### [The problem]
A verbatim copy of the listing is the expected output.
*** Excerpted data Section Begins ***
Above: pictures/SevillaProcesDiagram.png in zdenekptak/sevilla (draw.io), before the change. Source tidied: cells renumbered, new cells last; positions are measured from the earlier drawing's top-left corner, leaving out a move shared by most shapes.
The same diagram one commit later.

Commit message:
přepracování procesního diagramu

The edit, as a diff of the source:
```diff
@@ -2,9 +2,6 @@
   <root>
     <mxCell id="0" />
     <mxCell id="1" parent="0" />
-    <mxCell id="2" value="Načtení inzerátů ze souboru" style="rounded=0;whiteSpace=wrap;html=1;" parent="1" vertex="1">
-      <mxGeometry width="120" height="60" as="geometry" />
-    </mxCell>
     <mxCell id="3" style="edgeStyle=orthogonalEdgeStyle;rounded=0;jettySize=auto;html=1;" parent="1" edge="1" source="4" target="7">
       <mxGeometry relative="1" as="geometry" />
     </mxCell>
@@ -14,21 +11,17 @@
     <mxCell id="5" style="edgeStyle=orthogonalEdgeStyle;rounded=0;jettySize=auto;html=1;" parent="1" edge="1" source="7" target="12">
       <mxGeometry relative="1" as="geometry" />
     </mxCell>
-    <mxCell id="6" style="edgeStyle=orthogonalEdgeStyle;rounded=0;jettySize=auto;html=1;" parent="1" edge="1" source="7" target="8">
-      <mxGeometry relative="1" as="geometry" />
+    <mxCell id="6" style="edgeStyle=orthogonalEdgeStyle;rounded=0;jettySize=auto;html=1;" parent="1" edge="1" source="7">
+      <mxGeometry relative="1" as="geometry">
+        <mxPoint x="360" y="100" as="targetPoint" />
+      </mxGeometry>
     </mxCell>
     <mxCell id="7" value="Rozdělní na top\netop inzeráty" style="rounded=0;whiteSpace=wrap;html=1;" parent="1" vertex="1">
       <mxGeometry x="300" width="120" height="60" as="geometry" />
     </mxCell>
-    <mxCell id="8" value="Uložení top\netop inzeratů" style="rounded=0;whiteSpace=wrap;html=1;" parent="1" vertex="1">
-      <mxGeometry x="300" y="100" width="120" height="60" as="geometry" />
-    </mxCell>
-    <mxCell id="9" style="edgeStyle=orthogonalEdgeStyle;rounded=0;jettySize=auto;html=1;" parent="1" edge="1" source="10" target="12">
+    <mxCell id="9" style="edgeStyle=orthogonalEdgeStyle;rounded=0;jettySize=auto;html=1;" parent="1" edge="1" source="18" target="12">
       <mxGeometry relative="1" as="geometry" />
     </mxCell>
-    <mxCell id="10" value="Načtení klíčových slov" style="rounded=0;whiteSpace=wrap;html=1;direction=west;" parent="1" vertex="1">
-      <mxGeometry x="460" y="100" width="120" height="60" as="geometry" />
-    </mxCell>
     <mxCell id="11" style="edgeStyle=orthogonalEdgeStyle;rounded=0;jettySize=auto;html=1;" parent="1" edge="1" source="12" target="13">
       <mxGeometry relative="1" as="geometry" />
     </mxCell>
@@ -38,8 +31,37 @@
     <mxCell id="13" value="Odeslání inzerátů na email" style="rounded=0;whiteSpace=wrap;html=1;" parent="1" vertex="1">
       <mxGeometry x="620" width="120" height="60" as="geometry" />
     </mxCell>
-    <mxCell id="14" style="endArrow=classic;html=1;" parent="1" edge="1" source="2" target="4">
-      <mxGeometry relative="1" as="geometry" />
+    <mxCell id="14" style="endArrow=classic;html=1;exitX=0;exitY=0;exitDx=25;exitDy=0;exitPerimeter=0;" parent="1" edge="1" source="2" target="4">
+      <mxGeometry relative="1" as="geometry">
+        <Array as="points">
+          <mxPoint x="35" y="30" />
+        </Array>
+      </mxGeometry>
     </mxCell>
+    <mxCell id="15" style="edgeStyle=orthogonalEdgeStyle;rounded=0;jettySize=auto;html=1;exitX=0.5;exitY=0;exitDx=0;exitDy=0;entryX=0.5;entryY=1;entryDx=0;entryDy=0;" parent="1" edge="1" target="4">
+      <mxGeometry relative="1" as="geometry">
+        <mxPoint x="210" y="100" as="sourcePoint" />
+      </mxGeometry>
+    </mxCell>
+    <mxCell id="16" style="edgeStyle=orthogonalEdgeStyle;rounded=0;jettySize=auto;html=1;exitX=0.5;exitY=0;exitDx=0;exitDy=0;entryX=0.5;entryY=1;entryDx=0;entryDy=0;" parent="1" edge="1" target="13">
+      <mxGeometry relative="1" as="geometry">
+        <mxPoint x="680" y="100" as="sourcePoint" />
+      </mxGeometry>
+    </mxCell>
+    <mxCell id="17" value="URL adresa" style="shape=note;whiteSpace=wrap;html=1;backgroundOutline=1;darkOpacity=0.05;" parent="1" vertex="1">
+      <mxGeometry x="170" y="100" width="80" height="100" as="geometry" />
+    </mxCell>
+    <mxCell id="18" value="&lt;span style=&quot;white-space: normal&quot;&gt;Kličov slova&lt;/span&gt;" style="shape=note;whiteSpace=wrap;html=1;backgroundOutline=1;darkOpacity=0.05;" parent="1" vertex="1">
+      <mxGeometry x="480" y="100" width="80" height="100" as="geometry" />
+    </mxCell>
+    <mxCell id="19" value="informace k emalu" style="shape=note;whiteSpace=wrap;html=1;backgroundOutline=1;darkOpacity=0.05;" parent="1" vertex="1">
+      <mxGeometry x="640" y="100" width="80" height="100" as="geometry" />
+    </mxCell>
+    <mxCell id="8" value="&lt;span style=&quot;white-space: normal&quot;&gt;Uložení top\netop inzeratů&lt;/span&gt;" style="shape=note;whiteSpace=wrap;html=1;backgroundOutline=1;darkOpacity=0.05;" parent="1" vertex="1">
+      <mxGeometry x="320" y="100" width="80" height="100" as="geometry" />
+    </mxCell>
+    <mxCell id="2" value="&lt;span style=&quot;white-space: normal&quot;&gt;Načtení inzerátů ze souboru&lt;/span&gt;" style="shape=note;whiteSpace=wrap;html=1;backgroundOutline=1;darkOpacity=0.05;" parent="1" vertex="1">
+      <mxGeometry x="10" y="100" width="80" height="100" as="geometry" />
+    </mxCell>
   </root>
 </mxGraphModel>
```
*** Excerpted data Section Ends ***
### [Solved exercise]
Above: pictures/SevillaProcesDiagram.png in zdenekptak/sevilla (draw.io), before the change. Source tidied: cells renumbered, new cells last; positions are measured from the earlier drawing's top-left corner, leaving out a move shared by most shapes.
The same diagram one commit later.

Commit message:
přepracování procesního diagramu

The edit, as a diff of the source:
```diff
@@ -2,9 +2,6 @@
   <root>
     <mxCell id="0" />
     <mxCell id="1" parent="0" />
-    <mxCell id="2" value="Načtení inzerátů ze souboru" style="rounded=0;whiteSpace=wrap;html=1;" parent="1" vertex="1">
-      <mxGeometry width="120" height="60" as="geometry" />
-    </mxCell>
     <mxCell id="3" style="edgeStyle=orthogonalEdgeStyle;rounded=0;jettySize=auto;html=1;" parent="1" edge="1" source="4" target="7">
       <mxGeometry relative="1" as="geometry" />
     </mxCell>
@@ -14,21 +11,17 @@
     <mxCell id="5" style="edgeStyle=orthogonalEdgeStyle;rounded=0;jettySize=auto;html=1;" parent="1" edge="1" source="7" target="12">
       <mxGeometry relative="1" as="geometry" />
     </mxCell>
-    <mxCell id="6" style="edgeStyle=orthogonalEdgeStyle;rounded=0;jettySize=auto;html=1;" parent="1" edge="1" source="7" target="8">
-      <mxGeometry relative="1" as="geometry" />
+    <mxCell id="6" style="edgeStyle=orthogonalEdgeStyle;rounded=0;jettySize=auto;html=1;" parent="1" edge="1" source="7">
+      <mxGeometry relative="1" as="geometry">
+        <mxPoint x="360" y="100" as="targetPoint" />
+      </mxGeometry>
     </mxCell>
     <mxCell id="7" value="Rozdělní na top\netop inzeráty" style="rounded=0;whiteSpace=wrap;html=1;" parent="1" vertex="1">
       <mxGeometry x="300" width="120" height="60" as="geometry" />
     </mxCell>
-    <mxCell id="8" value="Uložení top\netop inzeratů" style="rounded=0;whiteSpace=wrap;html=1;" parent="1" vertex="1">
-      <mxGeometry x="300" y="100" width="120" height="60" as="geometry" />
-    </mxCell>
-    <mxCell id="9" style="edgeStyle=orthogonalEdgeStyle;rounded=0;jettySize=auto;html=1;" parent="1" edge="1" source="10" target="12">
+    <mxCell id="9" style="edgeStyle=orthogonalEdgeStyle;rounded=0;jettySize=auto;html=1;" parent="1" edge="1" source="18" target="12">
       <mxGeometry relative="1" as="geometry" />
     </mxCell>
-    <mxCell id="10" value="Načtení klíčových slov" style="rounded=0;whiteSpace=wrap;html=1;direction=west;" parent="1" vertex="1">
-      <mxGeometry x="460" y="100" width="120" height="60" as="geometry" />
-    </mxCell>
     <mxCell id="11" style="edgeStyle=orthogonalEdgeStyle;rounded=0;jettySize=auto;html=1;" parent="1" edge="1" source="12" target="13">
       <mxGeometry relative="1" as="geometry" />
     </mxCell>
@@ -38,8 +31,37 @@
     <mxCell id="13" value="Odeslání inzerátů na email" style="rounded=0;whiteSpace=wrap;html=1;" parent="1" vertex="1">
       <mxGeometry x="620" width="120" height="60" as="geometry" />
     </mxCell>
-    <mxCell id="14" style="endArrow=classic;html=1;" parent="1" edge="1" source="2" target="4">
-      <mxGeometry relative="1" as="geometry" />
+    <mxCell id="14" style="endArrow=classic;html=1;exitX=0;exitY=0;exitDx=25;exitDy=0;exitPerimeter=0;" parent="1" edge="1" source="2" target="4">
+      <mxGeometry relative="1" as="geometry">
+        <Array as="points">
+          <mxPoint x="35" y="30" />
+        </Array>
+      </mxGeometry>
     </mxCell>
+    <mxCell id="15" style="edgeStyle=orthogonalEdgeStyle;rounded=0;jettySize=auto;html=1;exitX=0.5;exitY=0;exitDx=0;exitDy=0;entryX=0.5;entryY=1;entryDx=0;entryDy=0;" parent="1" edge="1" target="4">
+      <mxGeometry relative="1" as="geometry">
+        <mxPoint x="210" y="100" as="sourcePoint" />
+      </mxGeometry>
+    </mxCell>
+    <mxCell id="16" style="edgeStyle=orthogonalEdgeStyle;rounded=0;jettySize=auto;html=1;exitX=0.5;exitY=0;exitDx=0;exitDy=0;entryX=0.5;entryY=1;entryDx=0;entryDy=0;" parent="1" edge="1" target="13">
+      <mxGeometry relative="1" as="geometry">
+        <mxPoint x="680" y="100" as="sourcePoint" />
+      </mxGeometry>
+    </mxCell>
+    <mxCell id="17" value="URL adresa" style="shape=note;whiteSpace=wrap;html=1;backgroundOutline=1;darkOpacity=0.05;" parent="1" vertex="1">
+      <mxGeometry x="170" y="100" width="80" height="100" as="geometry" />
+    </mxCell>
+    <mxCell id="18" value="&lt;span style=&quot;white-space: normal&quot;&gt;Kličov slova&lt;/span&gt;" style="shape=note;whiteSpace=wrap;html=1;backgroundOutline=1;darkOpacity=0.05;" parent="1" vertex="1">
+      <mxGeometry x="480" y="100" width="80" height="100" as="geometry" />
+    </mxCell>
+    <mxCell id="19" value="informace k emalu" style="shape=note;whiteSpace=wrap;html=1;backgroundOutline=1;darkOpacity=0.05;" parent="1" vertex="1">
+      <mxGeometry x="640" y="100" width="80" height="100" as="geometry" />
+    </mxCell>
+    <mxCell id="8" value="&lt;span style=&quot;white-space: normal&quot;&gt;Uložení top\netop inzeratů&lt;/span&gt;" style="shape=note;whiteSpace=wrap;html=1;backgroundOutline=1;darkOpacity=0.05;" parent="1" vertex="1">
+      <mxGeometry x="320" y="100" width="80" height="100" as="geometry" />
+    </mxCell>
+    <mxCell id="2" value="&lt;span style=&quot;white-space: normal&quot;&gt;Načtení inzerátů ze souboru&lt;/span&gt;" style="shape=note;whiteSpace=wrap;html=1;backgroundOutline=1;darkOpacity=0.05;" parent="1" vertex="1">
+      <mxGeometry x="10" y="100" width="80" height="100" as="geometry" />
+    </mxCell>
   </root>
 </mxGraphModel>
```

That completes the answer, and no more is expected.